For more than two years, Anne Frank and her family lived in secrecy behind a home along the Prisengracht Canal, and just a short walk from the city’s Westerkerk (western church.) Along with the Frank family – her father Otto, her mother Edith and older sister Margot, four other Jewish refugees lived together in the secret annex. During that span of time, the occupants were able to obtain clothing and food from the handful of friends who knew about the sealed off hideout and sheltered them from Nazi oppression. Following an anonymous tip of the location of the hideout, the refugees were all arrested by a Nazi police force and subsequently transferred to Nazi death camps. Of the eight people who lived in the secret annex, only Anne’s father, Otto was able to survive the Holocaust and later published his youngest daughter’s diary. Anne and her sister were among tens of thousands of people who died of typhus at the Bergen-Belsen concentration camp in Northern Germany. Her mother died from starvation at the infamous Auschwitz concentration camp in Poland in January 1945. Sadly for Anne and Margo, they died just one month before the camp was liberated by the British Army on April 15, 1945. Fifteen days later, Adolf Hitler committed suicide in Berlin and Nazi Germany officially surrendered to the allied forces on May 8, 1945
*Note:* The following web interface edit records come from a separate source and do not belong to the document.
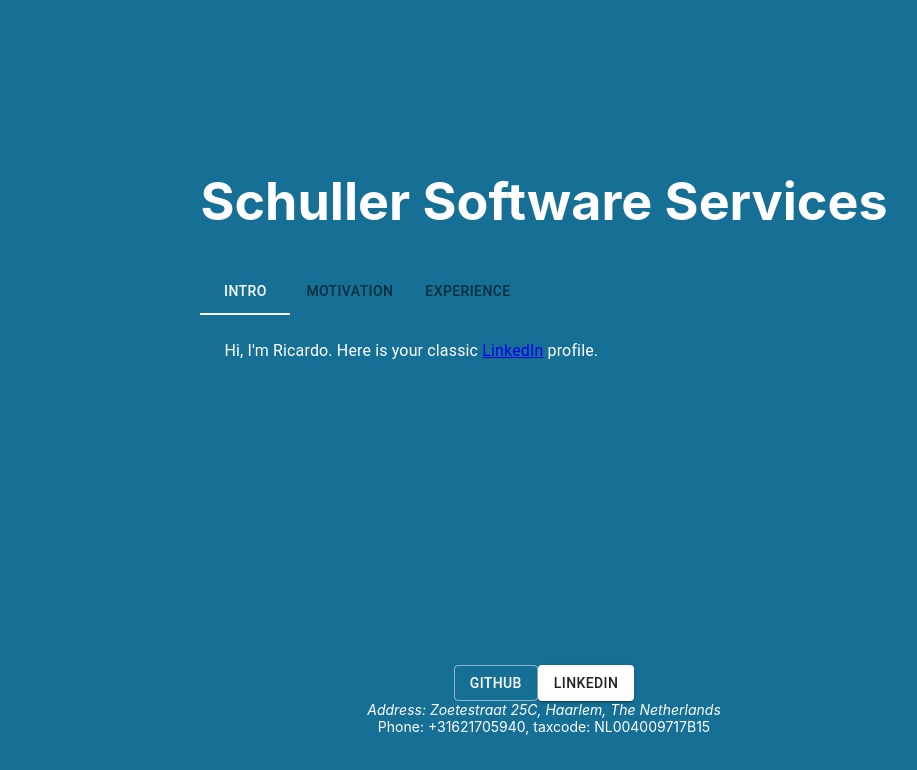
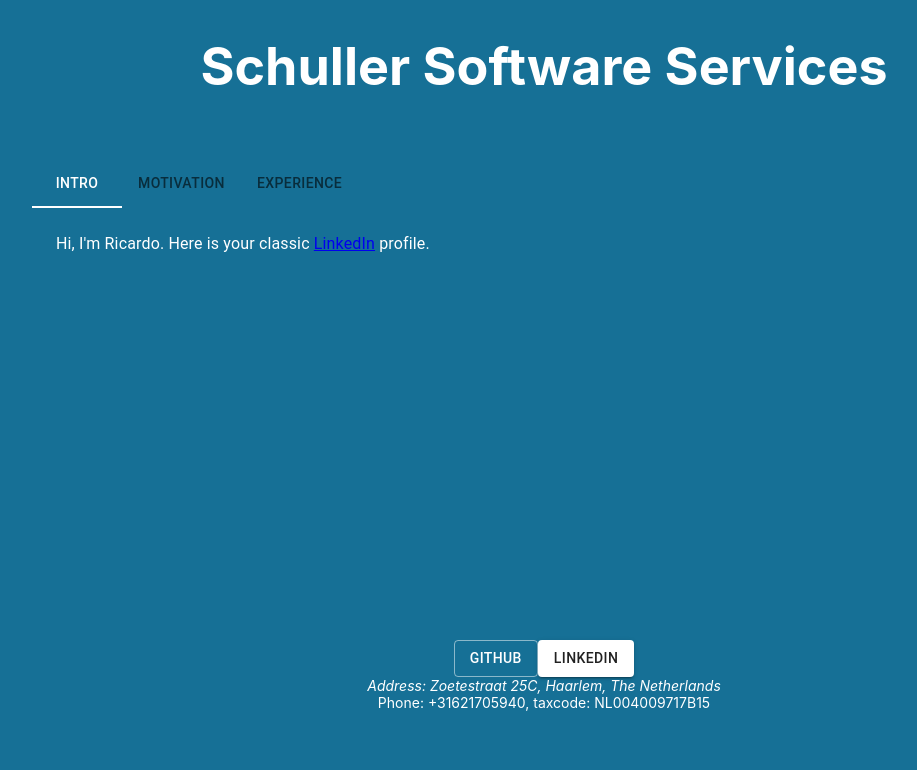
Before and after one commit to Riciardos/schullersoftwareservices, a React (Create React App) app in the folder frontend/schuller-software-services/: page / in a window 1280 px wide. Shown: the top 770 px of the page, without its empty margins (96-1013 px from the left). Built offline with nearby package versions, Linux system fonts and the light colour scheme.

Commit message:
Refactor some HTML elements and styling.

```diff
--- a/frontend/schuller-software-services/src/App.css
+++ b/frontend/schuller-software-services/src/App.css
@@ -2,24 +2,19 @@
   background-color: #167096;
   text-align: center;
   color: white;
-}
+  display: flex;
+  flex-direction: column;
+  align-items: center;
+  justify-content: center;}
 
 
 .App-header {
-  min-height: 75vh;
-  display: flex;
-  flex-direction: column;
-  align-items: center;
-  justify-content: center;
+  min-height: 20vh;
   font-size: calc(10px + 2vmin);
 }
 
 .App-footer {
-  min-height: 25vh;
-  display: flex;
-  flex-direction: column;
-  align-items: center;
-  justify-content: center;
+  min-height: 20vh;
   font-size: calc(10px + 0.5vmin);
 }
 
--- a/frontend/schuller-software-services/src/App.tsx
+++ b/frontend/schuller-software-services/src/App.tsx
@@ -11,11 +11,13 @@ function App() {
     return (
     <div className="App">
        <ThemeProvider theme={pickTheme(prefersDarkMode)}>
+           <header className="App-header">
+                <h1>Schuller Software Services</h1>
+           </header>
 
-        <header className="App-header">
-            <Section/>
-        </header>
-        <footer className="App-footer">
+           <Section/>
+
+           <footer className="App-footer">
             <div>
                 <Button variant="outlined" href="https://www.github.com/riciardos">Github</Button>
                 <Button variant="contained" href="https://www.linkedin.com/in/ricardo-schuller-944750110">LinkedIn</Button>
--- a/frontend/schuller-software-services/src/components/TabPanel.tsx
+++ b/frontend/schuller-software-services/src/components/TabPanel.tsx
@@ -7,12 +7,13 @@ interface TabPanelProps {
     dir?: string;
     index: number;
     value: number;
+    className?: string;
 }
 
 function TabPanel(props: TabPanelProps) {
-    const { children, value, index, ...other } = props;
+    const { children, value, index, className, ...other } = props;
     return (
-        <div className="TabPanel"
+        <div className={className + " TabPanel"}
             role="tabpanel"
             hidden={value !== index}
             id={`full-width-tabpanel-${index}`}
@@ -21,7 +22,7 @@ function TabPanel(props: TabPanelProps) {
         >
             {value === index && (
                 <Box sx={{ p: 3 }}>
-                    <Typography>{children}</Typography>
+                    <Typography component="div">{children}</Typography>
                 </Box>
             )}
         </div>
--- a/frontend/schuller-software-services/src/containers/Section.css
+++ b/frontend/schuller-software-services/src/containers/Section.css
@@ -1,4 +1,4 @@
 .Section {
-    width: 100%;
-    height: 300px;
+    width: 80%;
+    min-height: 60vh;
 }
--- a/frontend/schuller-software-services/src/containers/Section.tsx
+++ b/frontend/schuller-software-services/src/containers/Section.tsx
@@ -1,4 +1,5 @@
 import React, {useState} from 'react';
+import './Section.css';
 import Tab from "@mui/material/Tab";
 import Tabs from "@mui/material/Tabs";
 import {Divider, List, ListItem, ListItemText, useTheme} from "@mui/material";
@@ -16,9 +17,8 @@ function Section(props:SectionProps) {
         setValue(newValue);
     };
     return (
-        <div className="Section">
-            <h1>Schuller Software Services</h1>
-            <Tabs value={value} onChange={handleChange} textColor="primary" indicatorColor="primary" >
+        <section className="Section">
+            <Tabs value={value} onChange={handleChange} textColor="primary" indicatorColor="primary" className="Section-tab-header" >
                 <Tab value={0} label="Intro" />
                 <Tab value={1} label="Motivation"/>
                 <Tab value={2} label="Experience"/>
@@ -31,7 +31,7 @@ function Section(props:SectionProps) {
                 Clean code, agile practices, yada yada yada.
                 Polyglot that likes to solve problems and make it scalable.
             </TabPanel>
-            <TabPanel value={value} index={2} dir={theme.direction}>
+            <TabPanel value={value} index={2} dir={theme.direction} className="Section-tab-panel">
                 <List>
                     <ListItem>
                         <ListItemText primary="Matchesfashion" secondary="Tech Lead - Java" />
@@ -50,7 +50,7 @@ function Section(props:SectionProps) {
                     </ListItem>
                 </List>
             </TabPanel>
-        </div>
+        </section>
     );
 }
 
```
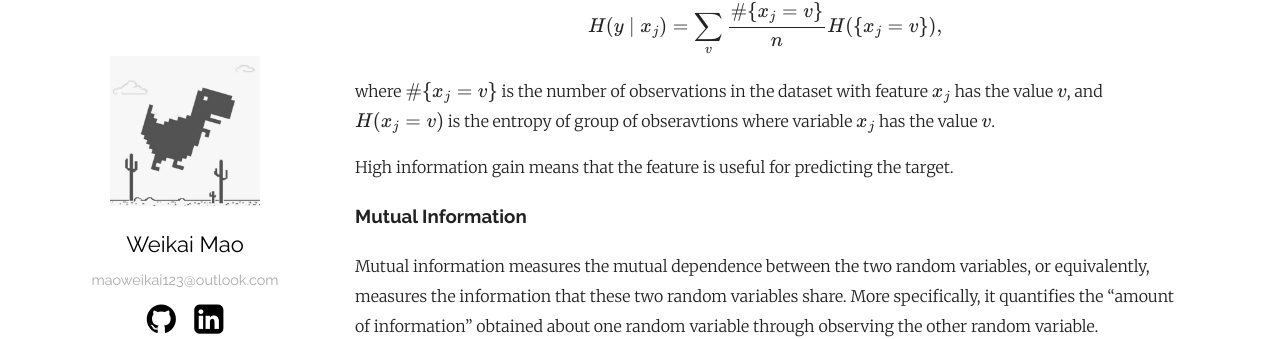
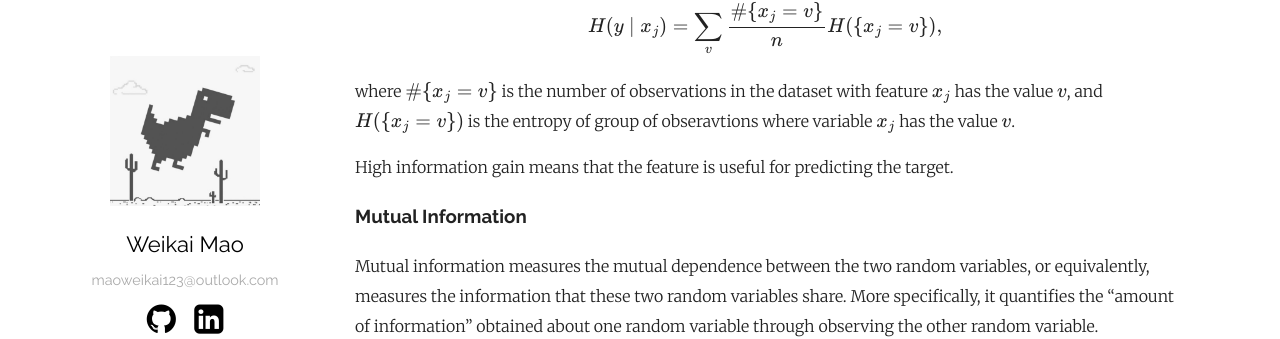
Before and after one commit to WalkerMao/walkermao.github.io, a Jekyll site: the page built from _posts/2020-07-27-Feature-Selection.md, in a window 1280 px wide and 900 px high, scrolled down 1570 px. Shown: the part 153-492 px from the top of the window. Built offline with Jekyll 4.4.1, drawn with Linux system fonts in a browser that asks for light colours; formulas are drawn with MathJax 3; comment, search, counter and statistics services are not loaded.

Commit message:
update some

```diff
--- a/_posts/2020-07-27-Feature-Selection.md
+++ b/_posts/2020-07-27-Feature-Selection.md
@@ -55,7 +55,7 @@ $$
 H(y\mid x_j) = \sum_v \frac{\#\{x_j = v\}}{n} H(\{x_j=v\}),
 $$
 
-where $$\#\{x_j=v\}$$ is the number of observations in the dataset with feature $x_j$ has the value $v$, and $H(\{x_j=v\})$ is the entropy of group of obseravtions where variable $x_j$ has the value $v$.
+where $$\#\{x_j=v\}$$ is the number of observations in the dataset with feature $x_j$ has the value $v$, and $$H(\{x_j=v\})$$ is the entropy of group of obseravtions where variable $x_j$ has the value $v$.
 
 High information gain means that the feature is useful for predicting the target.
 
```
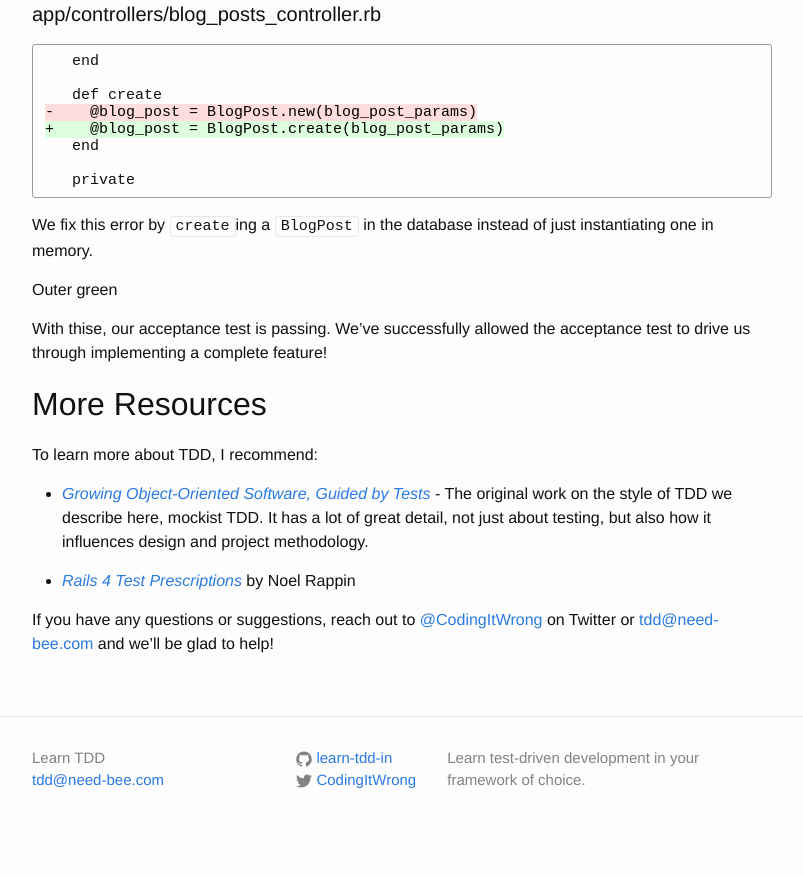
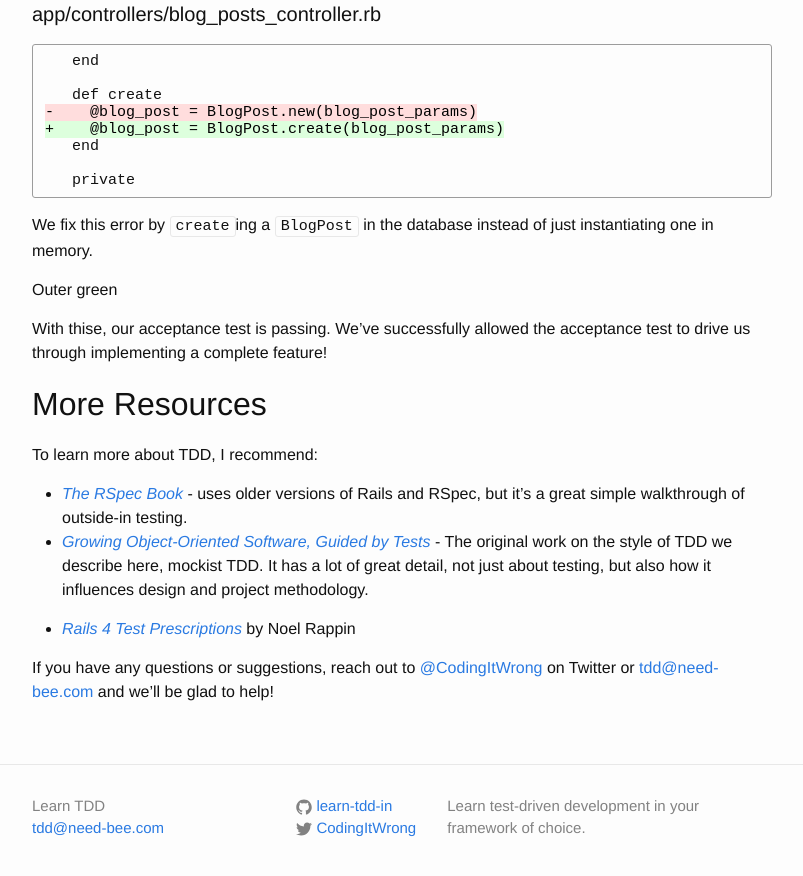
Before and after one commit to learn-tdd-in/learntdd.in, a Jekyll site: the page built from rails/index.md, in a window 1280 px wide and 900 px high, scrolled down 8046 px. Shown: the top 876 px of the window, without its empty margins (238-1041 px from the left). Built offline with Jekyll 4.4.1, drawn with Linux system fonts in a browser that asks for light colours; before the commit the page ends 8898 px from its top, so only the background shows below that.

Commit message:
Add RSpec Book to Rails page

```diff
--- a/rails/index.md
+++ b/rails/index.md
@@ -14,6 +14,7 @@ The feature we'll build is the age-old tutorial feature: creating a blog post.
 
 To learn more about TDD, I recommend:
 
+* [_The RSpec Book_](https://www.amazon.com/RSpec-Book-Behaviour-Development-Cucumber/dp/1934356379) - uses older versions of Rails and RSpec, but it's a great simple walkthrough of outside-in testing.
 {% include tutorial-goos.md %}
 * [_Rails 4 Test Prescriptions_](https://pragprog.com/book/nrtest2/rails-4-test-prescriptions) by Noel Rappin
 
```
Today the secret annex is now part of the Anne Frank Museum and although photographs of the annex may not be taken, is open to visitors. Anne Frank’s original first diary is on display at the museum, in addition to several historical exhibits, which include first edition copies from other countries. The museum website also features a 3D rendering of the secret annex. Unfortunately the famous Anne Frank chestnut tree that she often wrote about in her diary was blown down by high winds two years ago.
Despite her tragic death, Anne Frank leaves a lasting legacy and a reminder of the shocking atrocities of the Nazis, who may have killed up to an estimated 17 million people. Her legacy is one of inspiration and courage, with the hope that the world will live in peace and never see another Holocaust. As she once wrote in her diary, “How wonderful it is that nobody need wait a single moment before starting to improve the world.”